* _What to do_
Pictures stay out of the copy. Everything else in the records must be repeated exactly.

* * * * * * *

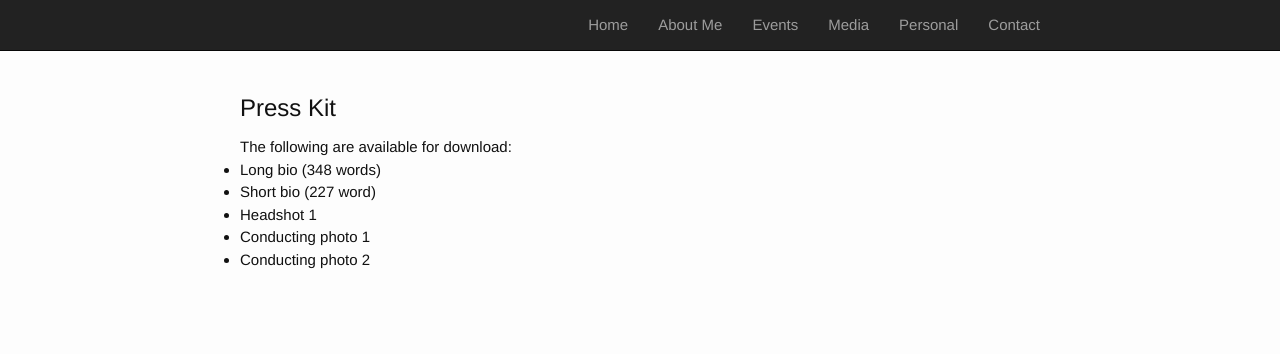
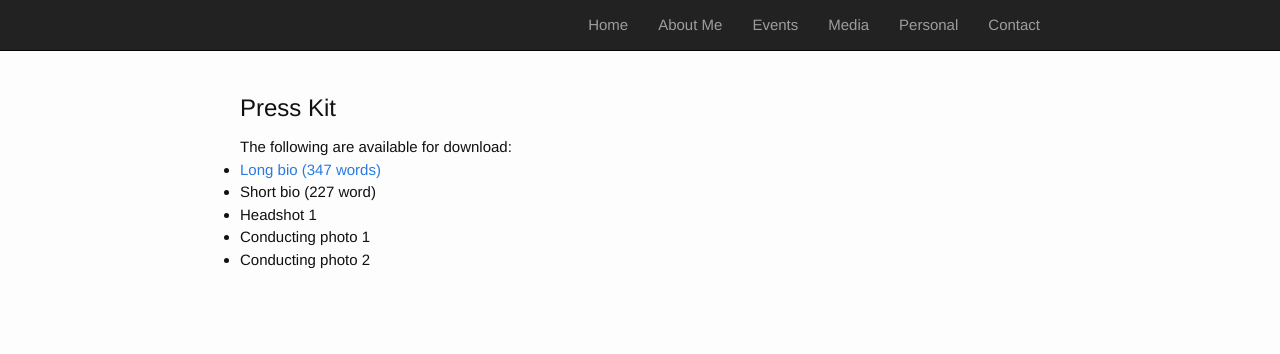
Before and after one commit to musicman10201/musicman10201.github.io, a Jekyll site: the page built from presskit.html, in a window 1280 px wide. Shown: the top 354 px of the page. Built offline with Jekyll 4.4.1, drawn with Linux system fonts in a browser that asks for light colours.

Commit message:
Update presskit.html

```diff
--- a/presskit.html
+++ b/presskit.html
@@ -7,7 +7,7 @@ permalink: /presskit/
 
 The following are available for download:
 <ul>
-  <li>Long bio (348 words)</li>
+  <li><a href="/images/media/Long bio.pdf">Long bio (347 words)</a></li>
   <li>Short bio (227 word)</li>
   <li>Headshot 1</li>
   <li>Conducting photo 1</li>
```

* * * * * * *

* _The completed task_
Before and after one commit to musicman10201/musicman10201.github.io, a Jekyll site: the page built from presskit.html, in a window 1280 px wide. Shown: the top 354 px of the page. Built offline with Jekyll 4.4.1, drawn with Linux system fonts in a browser that asks for light colours.

Commit message:
Update presskit.html

```diff
--- a/presskit.html
+++ b/presskit.html
@@ -7,7 +7,7 @@ permalink: /presskit/
 
 The following are available for download:
 <ul>
-  <li>Long bio (348 words)</li>
+  <li><a href="/images/media/Long bio.pdf">Long bio (347 words)</a></li>
   <li>Short bio (227 word)</li>
   <li>Headshot 1</li>
   <li>Conducting photo 1</li>
```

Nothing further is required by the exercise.